After boarding, I sat in the wrong seat as I didn’t know which one was “C”. The guy it belonged to insisted that I move because he was a pilot and needed a window seat. I wondered if he was a backseat driver. Anyhow, moving was fine with me as I like the aisle seat better anyhow. There is more leg room. His wife sat next to me and coughed the entire trip. I hope she did not give me anything contagious.

After taking off for the long flight to Munich, the plane ride became a roller coaster. The pilot said, “We have to fly around a storm.” I hoped it was not that hurricane developing in the Atlantic. Writing became a little rough due to the bouncy ride. We received a bottle of water to “keep us from getting dehydrated.” The flight is 8 ½ hours. We are 33,000 feet per the pilot. Just as long as we are higher than the ocean, it’s okay with me. The flight attendants had to stop food service until we got around the weather and I had to stop writing as it was too bumpy.

I got some salt down my throat from the snacks they gave out earlier and it made me cough. Geez, I hoped I would not become as annoying as the lady on the way to Atlanta. It was dark outside now and the map showed we were over New York State. They turned off the lights in the cabin and made it warm while the passengers pretended to sleep.

The plane ride is definitely the worst part of trying to travel.

The Journey Begins
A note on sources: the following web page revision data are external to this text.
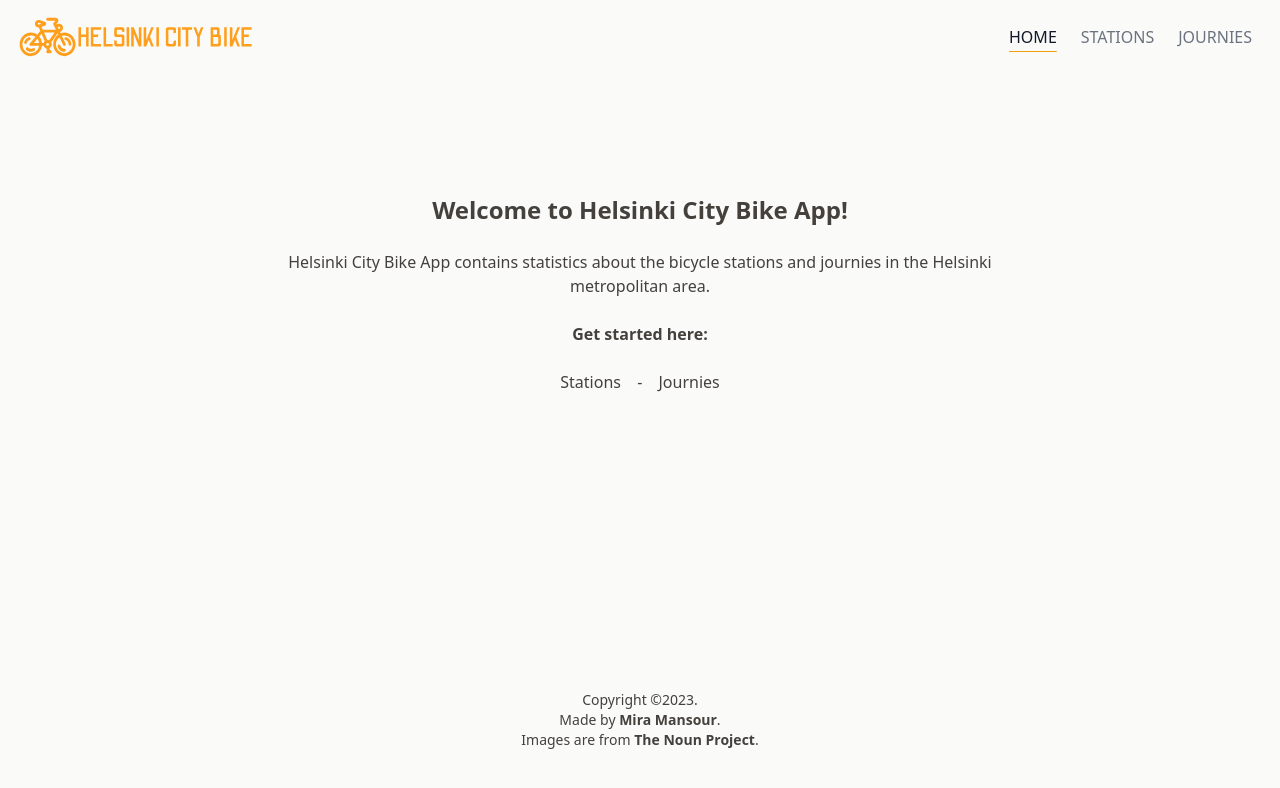
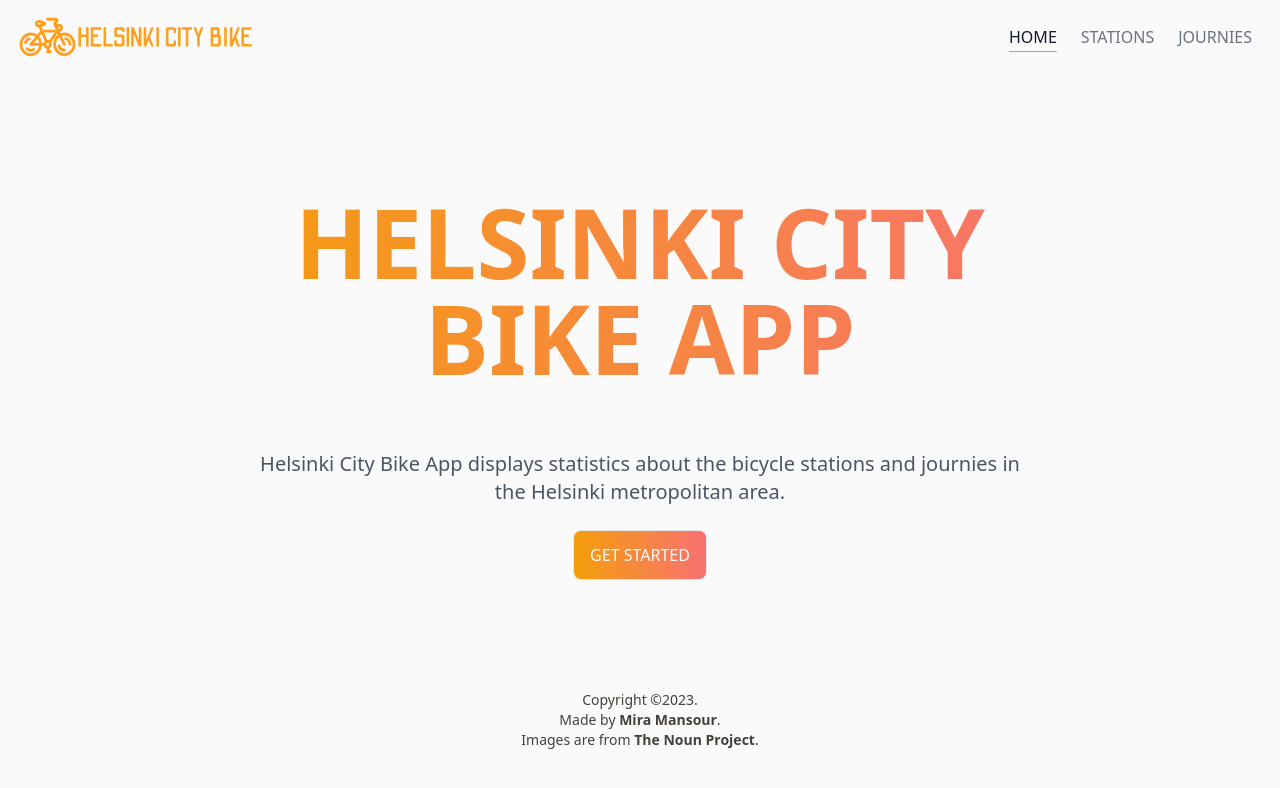
Before and after one commit to mimansour/Helsinki-City-Bike-App, a Next.js app: page / in a window 1280 px wide. Shown: the top 788 px of the page. Built offline with nearby package versions, Linux system fonts and the light colour scheme; a web font is replaced by a local one.

Commit message:
style: change home page style

```diff
--- a/components/Layout.tsx
+++ b/components/Layout.tsx
@@ -3,7 +3,7 @@ import Footer from './Footer'
 
 export default function Layout({ children }: any) {
   return (
-    <div className="bg-stone-50 text-stone-700 font-sans min-h-screen">
+    <div className="bg-neutral-50 text-stone-700 font-sans min-h-screen">
       <Navbar />
       <main className="min-h-[75vh] py-10">{children}</main>
       <Footer />
--- a/pages/index.tsx
+++ b/pages/index.tsx
@@ -1,25 +1,21 @@
 import Link from 'next/link'
 
-export default function Home() {
-  const linkStyle = 'px-3 hover:text-amber-500'
+const Home = () => (
+  <div className="pt-20 flex flex-col justify-center items-center gap-y-6 text-center">
+    <h1 className="text-8xl max-w-4xl uppercase font-bold bg-clip-text text-transparent bg-gradient-to-r from-amber-500 to-red-400">
+      Helsinki City Bike App
+    </h1>
+    <p className="w-3/5 pt-10 text-xl text-gray-600">
+      Helsinki City Bike App displays statistics about the bicycle stations and
+      journies in the Helsinki metropolitan area.
+    </p>
+    <Link
+      href="/stations"
+      className="border rounded-lg bg-gradient-to-r from-amber-500 to-red-400 text-neutral-50 py-3 px-4 hover:scale-105 transition-all ease-in-out duration-400 uppercase font-medium"
+    >
+      Get started
+    </Link>
+  </div>
+)
 
-  return (
-    <div className="pt-20 flex flex-col justify-center items-center gap-y-6 text-center">
-      <h1 className="text-2xl font-bold">Welcome to Helsinki City Bike App!</h1>
-      <p className="w-3/5">
-        Helsinki City Bike App contains statistics about the bicycle stations
-        and journies in the Helsinki metropolitan area.
-      </p>
-      <strong>Get started here:</strong>
-      <div>
-        <Link href="/stations" className={linkStyle}>
-          Stations
-        </Link>{' '}
-        -{' '}
-        <Link href="/journies" className={linkStyle}>
-          Journies
-        </Link>
-      </div>
-    </div>
-  )
-}
+export default Home
```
I am going on a river cruise! It had been planned for nearly a year, charges paid, arrangements made. According to the travel brochure from Premier World Discovery, it is “Munich’s Oktoberfest & Danube River Cruise,” featuring 2 nights in a Bavarian Village and 7 nights aboard the Amadeus Queen, a riverboat. We were already planning a trip to Germany when the brochure was posted at the local senior center. Perfect! They were marketing to an older population, so it would be less strenuous and easier for me to keep up with the group. I forgot about the other trips we had been looking at with AAA and signed on the dotted line.